Segment Open

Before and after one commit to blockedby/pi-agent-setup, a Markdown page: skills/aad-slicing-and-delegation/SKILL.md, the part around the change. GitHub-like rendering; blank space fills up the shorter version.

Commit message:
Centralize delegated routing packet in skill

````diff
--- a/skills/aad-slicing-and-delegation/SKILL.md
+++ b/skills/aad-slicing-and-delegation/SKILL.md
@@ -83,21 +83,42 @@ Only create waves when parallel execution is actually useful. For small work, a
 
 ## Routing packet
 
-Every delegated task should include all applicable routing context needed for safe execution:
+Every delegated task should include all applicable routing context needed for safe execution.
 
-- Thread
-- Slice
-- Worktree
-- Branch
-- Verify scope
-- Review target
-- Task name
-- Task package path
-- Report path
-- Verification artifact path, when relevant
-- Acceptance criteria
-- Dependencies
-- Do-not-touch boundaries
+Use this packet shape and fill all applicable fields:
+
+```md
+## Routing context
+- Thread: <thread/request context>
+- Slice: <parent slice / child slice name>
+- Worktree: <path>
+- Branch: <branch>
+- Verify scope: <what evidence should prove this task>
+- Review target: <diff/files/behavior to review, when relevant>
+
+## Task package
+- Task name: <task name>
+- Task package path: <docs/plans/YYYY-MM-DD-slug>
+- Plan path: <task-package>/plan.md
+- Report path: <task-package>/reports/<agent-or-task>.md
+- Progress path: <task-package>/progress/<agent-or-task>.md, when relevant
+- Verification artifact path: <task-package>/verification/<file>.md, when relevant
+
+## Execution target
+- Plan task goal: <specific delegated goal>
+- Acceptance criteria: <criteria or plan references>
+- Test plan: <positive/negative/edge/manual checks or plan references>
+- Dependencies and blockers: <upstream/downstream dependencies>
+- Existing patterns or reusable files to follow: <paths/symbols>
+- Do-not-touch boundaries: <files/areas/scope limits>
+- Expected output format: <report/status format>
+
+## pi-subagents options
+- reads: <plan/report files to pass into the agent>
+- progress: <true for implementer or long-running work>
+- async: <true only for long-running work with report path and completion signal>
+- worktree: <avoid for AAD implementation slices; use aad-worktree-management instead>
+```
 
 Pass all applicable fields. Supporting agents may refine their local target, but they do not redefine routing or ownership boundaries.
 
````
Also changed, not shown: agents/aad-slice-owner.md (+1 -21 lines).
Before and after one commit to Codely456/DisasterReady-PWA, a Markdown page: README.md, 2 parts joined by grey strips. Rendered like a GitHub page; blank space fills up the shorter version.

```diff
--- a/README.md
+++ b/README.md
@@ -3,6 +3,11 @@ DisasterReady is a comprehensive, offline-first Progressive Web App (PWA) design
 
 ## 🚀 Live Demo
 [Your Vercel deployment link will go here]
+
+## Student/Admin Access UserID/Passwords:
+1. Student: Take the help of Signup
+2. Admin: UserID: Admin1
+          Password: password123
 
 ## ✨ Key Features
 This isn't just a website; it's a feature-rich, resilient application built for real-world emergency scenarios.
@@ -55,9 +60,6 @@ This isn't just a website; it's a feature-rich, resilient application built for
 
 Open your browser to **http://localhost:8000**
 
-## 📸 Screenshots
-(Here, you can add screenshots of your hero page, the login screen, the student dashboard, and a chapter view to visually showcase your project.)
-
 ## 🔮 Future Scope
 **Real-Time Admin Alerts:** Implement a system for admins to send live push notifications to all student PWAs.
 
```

Segment Closed

Your instructions -> Return, unchanged, the run of lines above that opens with the line containing "name: <task name>" and closes with the line containing "<task-package>/progress/<agent-or-task>.md, when relevant". Include both.

Output ->
+- Task name: <task name>
+- Task package path: <docs/plans/YYYY-MM-DD-slug>
+- Plan path: <task-package>/plan.md
+- Report path: <task-package>/reports/<agent-or-task>.md
+- Progress path: <task-package>/progress/<agent-or-task>.md, when relevant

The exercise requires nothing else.